It seemed that the objective is to reduce the voltage drop along the cables to acceptable limits rather than keep the resistance of the cables constant, which is implied by the manufacturers' recommendations that their cross sectional area should increase in proportion to their length.  There is a very useful formula for the voltage drop along copper cables on the SmartGauge website, which gives the required copper cable size in sq mm as: (18 x length of cable in m x current in amps)/(voltage drop x 1000).  Our installation has 20 m (allowing for both live and neutral).  The current draw of the Danfoss compressor was measured at 4.2 A. In fact their data sheet gives a range of 4 A (at 0 deg C evaporator temperature) to 4.45 A (at 5 deg C evaporator temperature) when running at 2000 rpm.  The current is likely to be lower as the freezer compartment (which determines the evaporator temperature rather than the chiller compartment) will be below zero once the fridge has reached its normal operating condition. If we take a cable length of 20 m, a current of 4.25 A and a voltage drop of 0.34 V, the formula gives us a cable cross section of 4.5 sq mm, which is a commercially available option.  Quite independently of this, Nick Billingham's book on Narrow Boat Care and Maintenance (1995, The Crowood Press) suggests a 4 sq mm cable for a 4 A current draw with up to 10 m between the device and the battery, which fits in with the theory of limiting the voltage drop to about a third of a volt.  The 10 sq mm cable recommended by Shoreline would only reduce the voltage drop from 0.34 V to 0.15 V, a reduction of just 0.19 V.  In the context of the significant variation in supply voltage from a battery depending on its state of charge and the fact that the fridge cut-out is set as low as 10.4 V, it seemed a reasonable risk to go with 4.5 sq mm cables and monitor the situation. Of course, we may be proved wrong and find that the fridge cuts out when moored up for a few hours.  If this proves to be the case, we will simply double up the supply cables.
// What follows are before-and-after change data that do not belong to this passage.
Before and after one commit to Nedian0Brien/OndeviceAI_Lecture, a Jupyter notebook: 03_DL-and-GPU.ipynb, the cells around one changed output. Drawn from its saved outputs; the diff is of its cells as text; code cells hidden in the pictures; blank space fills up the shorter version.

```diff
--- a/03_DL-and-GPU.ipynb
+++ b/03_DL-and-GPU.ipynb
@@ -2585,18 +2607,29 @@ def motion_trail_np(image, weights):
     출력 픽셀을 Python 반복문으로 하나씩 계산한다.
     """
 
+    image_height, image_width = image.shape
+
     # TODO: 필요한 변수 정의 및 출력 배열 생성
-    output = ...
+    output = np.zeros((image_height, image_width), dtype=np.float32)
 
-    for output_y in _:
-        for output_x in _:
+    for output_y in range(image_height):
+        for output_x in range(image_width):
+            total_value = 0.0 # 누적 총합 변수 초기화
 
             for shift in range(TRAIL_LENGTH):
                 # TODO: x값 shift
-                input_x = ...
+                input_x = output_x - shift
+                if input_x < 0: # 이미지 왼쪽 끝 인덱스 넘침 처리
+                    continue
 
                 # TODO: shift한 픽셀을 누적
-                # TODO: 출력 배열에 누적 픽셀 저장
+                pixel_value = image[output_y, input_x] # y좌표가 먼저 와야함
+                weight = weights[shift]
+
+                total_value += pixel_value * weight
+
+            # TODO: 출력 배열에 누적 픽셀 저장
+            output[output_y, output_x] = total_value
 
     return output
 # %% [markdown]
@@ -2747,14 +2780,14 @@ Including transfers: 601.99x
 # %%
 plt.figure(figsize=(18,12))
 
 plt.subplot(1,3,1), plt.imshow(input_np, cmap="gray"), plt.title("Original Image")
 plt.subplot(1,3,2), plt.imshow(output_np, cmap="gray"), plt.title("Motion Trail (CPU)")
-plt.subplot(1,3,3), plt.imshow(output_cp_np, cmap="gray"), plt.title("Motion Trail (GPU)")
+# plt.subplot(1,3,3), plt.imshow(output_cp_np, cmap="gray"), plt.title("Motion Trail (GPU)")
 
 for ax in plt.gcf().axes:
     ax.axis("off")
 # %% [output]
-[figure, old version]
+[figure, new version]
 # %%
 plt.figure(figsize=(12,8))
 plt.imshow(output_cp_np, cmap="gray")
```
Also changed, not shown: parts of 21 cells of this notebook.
After installation we measured a voltage drop at the fridge of about 0.7V going from no load (12.5V) to when the compressor cut in (11.8V). However, in addition to the voltage drop in the cables between the switchboard to the fridge, estimated at about 0.34V, the balance is presumably due to the voltage drop between the battery and the switchboard, as well as the voltage drop in the battery itself when current is drawn from it.

A second requirement when sizing cables is to ensure that they are capable of carrying the current without overheating, although in low voltage DC systems, this is not likely to be a problem if they are correctly sized to manage the voltage drop, as described above.  The total heat generated (in Watts) in 20 m of cable is the current (4.25 A) x the voltage drop (0.34 V), which is about 1.5 W along the whole length, or 0.075 W/m of cable, which is negligible. For example, a smaller cable (2.5 sq mm) than we are using here is typically rated as being safe for up to 20 A, see for example the SmartGauge website.

Anyway, after all this theory and practice, the new fridge looks good and, at the time of writing, seems to be working fine, see the photo below.  The final task was to reverse the door hinge so that it opens more conveniently towards the galley area. This was achieved by removing the top panel of the fridge and swapping the upper hinge from the right to the left hand side and similarly switching the lower hinge plate on the base of the fridge.

We will of course have to be even more careful that we remember to switch over to the domestic batteries when we moor up to protect the charge in the starter motor battery.  

Finally, don't attempt any of these tasks unless you are competent to do so!